ESSA requires that states establish a methodology for identifying low-performing schools. States must identify two categories of schools at least once every three years: those that need Comprehensive Support and Improvement (CSI) and those that need Targeted Support and Improvement (TSI). States may also establish other categories of schools, for example those not in need of improvement.

North Carolina established the following identification and exit criteria, and interventions to support schools.

Comprehensive Support and Improvement

How schools are identified

    Identified every three years beginning in 2018, schools that meet any of the following criteria. 
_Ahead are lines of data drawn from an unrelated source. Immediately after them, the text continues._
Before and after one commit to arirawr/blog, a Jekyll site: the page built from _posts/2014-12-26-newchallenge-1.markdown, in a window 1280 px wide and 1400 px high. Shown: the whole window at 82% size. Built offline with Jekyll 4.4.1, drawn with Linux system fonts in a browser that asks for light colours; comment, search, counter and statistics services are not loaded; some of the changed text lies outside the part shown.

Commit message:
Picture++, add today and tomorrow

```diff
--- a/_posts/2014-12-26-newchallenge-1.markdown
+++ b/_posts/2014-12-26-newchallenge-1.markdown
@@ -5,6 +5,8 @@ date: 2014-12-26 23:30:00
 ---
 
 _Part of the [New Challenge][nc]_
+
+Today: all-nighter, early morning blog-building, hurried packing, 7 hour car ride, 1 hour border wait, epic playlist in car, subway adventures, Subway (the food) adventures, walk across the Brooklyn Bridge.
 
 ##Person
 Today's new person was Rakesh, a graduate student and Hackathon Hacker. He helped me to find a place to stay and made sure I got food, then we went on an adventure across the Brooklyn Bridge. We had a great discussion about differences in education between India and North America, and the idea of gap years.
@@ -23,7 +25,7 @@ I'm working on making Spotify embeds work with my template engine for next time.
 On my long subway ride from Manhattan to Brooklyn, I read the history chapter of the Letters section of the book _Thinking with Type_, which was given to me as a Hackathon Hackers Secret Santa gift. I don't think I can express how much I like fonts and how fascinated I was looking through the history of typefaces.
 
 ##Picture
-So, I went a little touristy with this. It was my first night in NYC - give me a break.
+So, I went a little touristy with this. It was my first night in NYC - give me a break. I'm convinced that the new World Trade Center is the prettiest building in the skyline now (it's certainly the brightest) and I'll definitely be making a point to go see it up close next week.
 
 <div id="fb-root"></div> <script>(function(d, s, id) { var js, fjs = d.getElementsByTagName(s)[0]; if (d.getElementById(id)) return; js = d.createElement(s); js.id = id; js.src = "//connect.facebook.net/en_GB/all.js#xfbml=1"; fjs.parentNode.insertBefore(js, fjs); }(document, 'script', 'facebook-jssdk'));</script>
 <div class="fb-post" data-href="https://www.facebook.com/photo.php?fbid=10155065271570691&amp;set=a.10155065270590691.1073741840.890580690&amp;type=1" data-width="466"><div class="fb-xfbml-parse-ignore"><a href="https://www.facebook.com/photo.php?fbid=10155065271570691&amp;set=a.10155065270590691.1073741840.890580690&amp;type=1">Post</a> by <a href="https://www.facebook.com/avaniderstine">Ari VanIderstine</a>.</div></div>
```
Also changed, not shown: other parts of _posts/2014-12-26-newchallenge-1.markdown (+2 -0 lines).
    • CSI schools: Title I schools in the bottom 5 percent statewide, based on all student performance
    • CSI high schools: Any school with less than a 67 percent graduation rate
    • TSI schools: Title I schools that do not exit additional TSI status after three years

    Interventions to meet improvement needs
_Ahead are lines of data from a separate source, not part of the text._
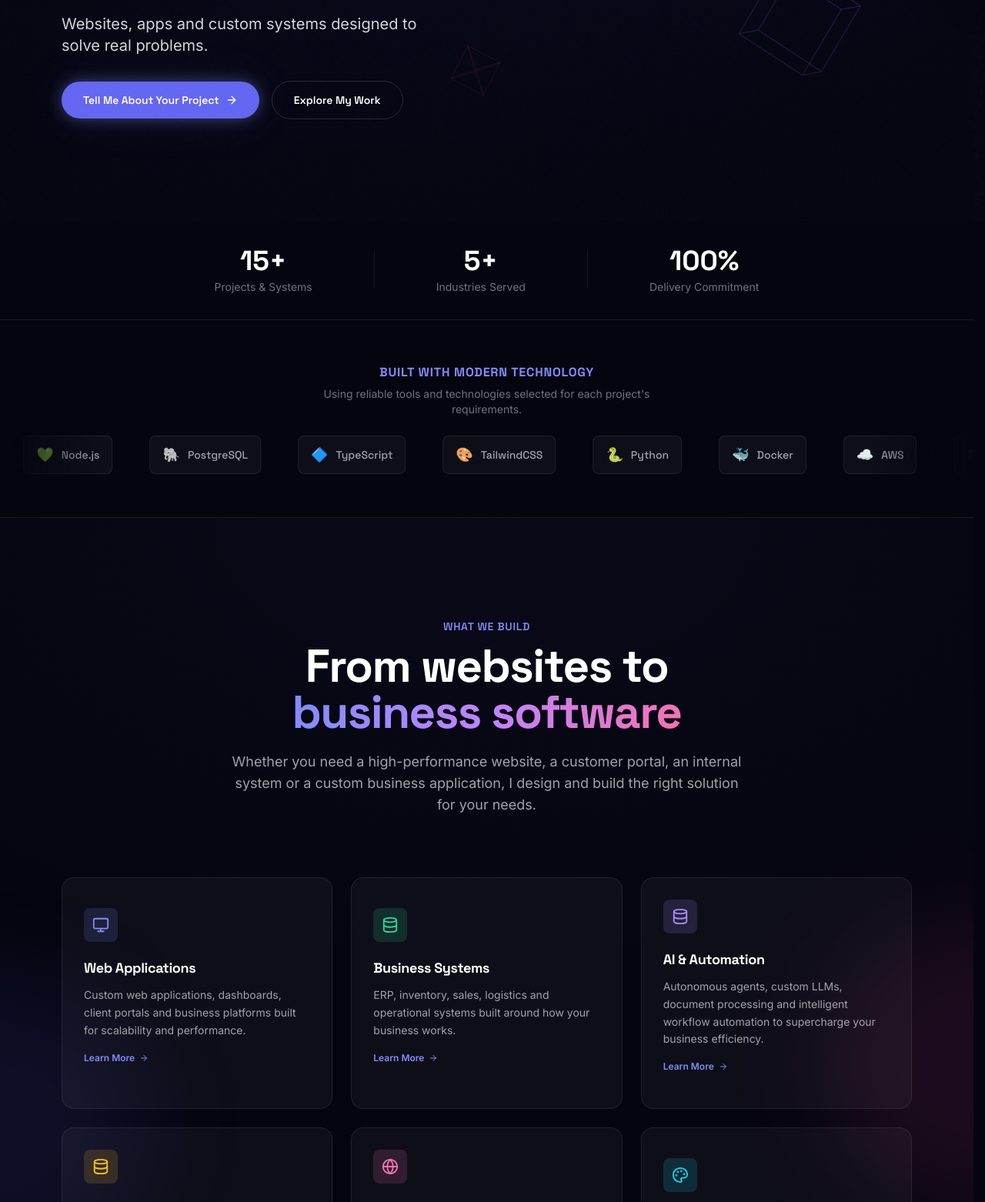
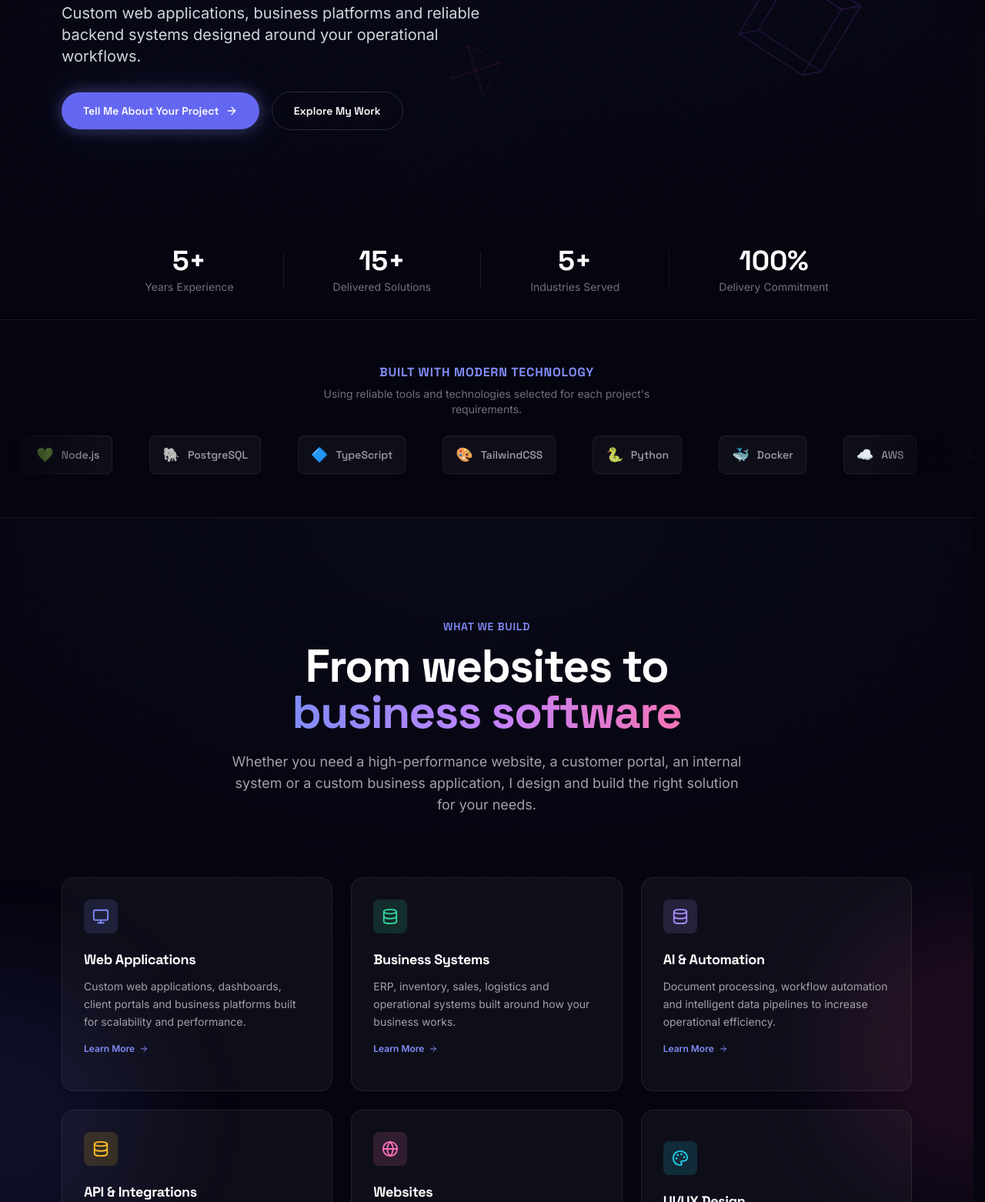
Before and after one commit to tomaspa-dev/Website---Tomastech, an Astro site: page / in a window 1280 px wide. Shown: the part 513-2075 px from the top of the page at 77% size. Built offline with nearby package versions, Linux system fonts and the light colour scheme; Astro itself is replaced by a stand-in of ours.

Commit message:
feat(landing): elevate hero subtitle, align 4 stats metrics, and focus AI & automation service

```diff
--- a/src/components/landing/HeroLanding.astro
+++ b/src/components/landing/HeroLanding.astro
@@ -49,8 +49,8 @@ import GeometricBackground from './GeometricBackground';
       </h1>
 
       {/* Subtitle */}
-      <p id="hero-subtitle" class="hero-subtitle-anim text-sm sm:text-base md:text-lg lg:text-xl hero-text-secondary mb-5 sm:mb-6 md:mb-8 max-w-lg leading-relaxed">
-        Websites, apps and custom systems designed to solve real problems.
+      <p id="hero-subtitle" class="hero-subtitle-anim text-sm sm:text-base md:text-lg lg:text-xl hero-text-secondary mb-5 sm:mb-6 md:mb-8 max-w-xl leading-relaxed">
+        Custom web applications, business platforms and reliable backend systems designed around your operational workflows.
       </p>
 
       {/* CTA Buttons */}
--- a/src/components/landing/ServicesSection.tsx
+++ b/src/components/landing/ServicesSection.tsx
@@ -46,15 +46,15 @@ const services: ServiceDetail[] = [
   {
     icon: Database,
     title: "AI & Automation",
-    shortDesc: "Autonomous agents, custom LLMs, document processing and intelligent workflow automation to supercharge your business efficiency.",
+    shortDesc: "Document processing, workflow automation and intelligent data pipelines to increase operational efficiency.",
     gradient: "from-violet-400 to-violet-600",
     glow: "rgba(167, 139, 250, 0.15)",
     iconColor: "text-violet-400",
-    modalTitle: "AI & Intelligent Automation",
-    modalDesc: "We integrate practical Artificial Intelligence into your business — from automated document extraction and classification to intelligent agents and workflow automation pipelines.",
-    features: ["Document AI & OCR extraction", "Autonomous AI Agents", "Custom LLM Integration", "Intelligent workflow queues", "Human-in-the-loop validation", "Predictive data analytics"],
-    techStack: ["OpenAI / Claude Vision", "Python / Node.js", "BullMQ / Redis", "PostgreSQL"],
-    useCases: ["Automated invoice & document processing", "Customer support intelligence", "Data extraction & transformation", "Workflow automation"],
+    modalTitle: "Intelligent Automation & Data Workflows",
+    modalDesc: "We implement practical automation and data processing solutions — from automated document extraction and classification to event-driven business workflow pipelines.",
+    features: ["Document data extraction & validation", "Event-driven workflow pipelines", "API & LLM integration where practical", "Queue-based background processing", "Human-in-the-loop review flows", "Operational audit logging"],
+    techStack: ["Python / Node.js", "BullMQ / Redis", "PostgreSQL", "REST / Webhooks"],
+    useCases: ["Automated document & invoice processing", "Operational data pipelines", "System integration queues", "Workflow automation"],
   },
   {
     icon: Database,
--- a/src/components/landing/StatsBar.astro
+++ b/src/components/landing/StatsBar.astro
@@ -5,12 +5,19 @@
   <div class="absolute inset-0 z-0 stats-bar-bg transition-colors duration-500"></div>
 
   <div class="w-full max-w-7xl mx-auto px-6 sm:px-10 md:px-14 lg:px-20 relative z-10">
-    <div class="flex flex-wrap justify-center gap-8 sm:gap-12 md:gap-16 lg:gap-20">
+    <div class="flex flex-wrap justify-center gap-8 sm:gap-10 md:gap-12 lg:gap-16">
+      <div class="stat-item text-center">
+        <div class="text-2xl sm:text-3xl md:text-4xl font-bold font-heading text-text-primary">
+          <span class="stat-counter" data-target="5">0</span>+
+        </div>
+        <div class="text-xs sm:text-sm text-text-muted mt-1">Years Experience</div>
+      </div>
+      <div class="w-px h-10 sm:h-12 bg-border hidden sm:block self-center"></div>
       <div class="stat-item text-center">
         <div class="text-2xl sm:text-3xl md:text-4xl font-bold font-heading text-text-primary">
           <span class="stat-counter" data-target="15">0</span>+
         </div>
-        <div class="text-xs sm:text-sm text-text-muted mt-1">Projects & Systems</div>
+        <div class="text-xs sm:text-sm text-text-muted mt-1">Delivered Solutions</div>
       </div>
       <div class="w-px h-10 sm:h-12 bg-border hidden sm:block self-center"></div>
       <div class="stat-item text-center">
```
    State will help local education agencies and their schools by providing:

    • Comprehensive needs assessment and on-site reviews
    • NCStar Web-based school plan management tool
    • Technical assistance including intensive coaching and support with data-based priority setting, district or school leadership, and instruction
    • Other support based on local needs, including improvement plan review, professional learning on evidence-based strategies and resource allocation review

    For schools failing to exit CSI status after four years, the state may require more rigorous interventions, such as adoption of specific turnaround models or inclusion in the state-run innovation school district.

    Criteria for exiting this category

      After four years, schools can exit CSI status by:

      • No longer meeting the CSI identification criteria 
      Targeted Support and Improvement

      How schools are identified

        • TSI schools: Identified annually beginning in 2019, any school with a “consistently underperforming” student subgroup that has received an “F” letter grade for three consecutive years
        • Additional TSI schools: Identified every three years beginning in 2021-22, any school with an “underperforming” student subgroup that
          • Performs lower than all students at the highest-performing CSI school for three consecutive years; and
          • Does not meet growth targets for three consecutive years

        Interventions to meet improvement needs

          State will help local education agencies in supporting their schools by providing:

          • Self-assessment tools
          • Support for school improvement planning  
          • Leadership coaching
          • Monthly technical assistance from regional service support teams
          • Professional learning for school and district staff
          • Regional training on the state’s multi-tiered system of support, reading foundations and K-3 literacy, and Universal Design for Learning

          Criteria for exiting this category

            • TSI schools can exit TSI status annually by receiving a student subgroup “D” letter grade or above for two consecutive years
            • Additional TSI schools can exit TSI status after three years by:
              • Meeting or exceeding student subgroup three-year growth targets; or
              • Being on target for student subgroups to reach state long-term proficiency goals in ELA and math.

            This profile was prepared by Kim Anderson, SREB’s director of benchmarking college- and career-readiness standards, Mary Elizabeth Mira, SREB’s assistant director of benchmarking college- and career-readiness standards, Tiffany Harrison, SREB’s research associate for benchmarking college- and career-readiness standards and Jeff Gagné, SREB’s director of policy analysis. For more information, please contact Kim Anderson at kim.anderson@sreb.org or Jeff Gagné at jeff.gagne@sreb.org.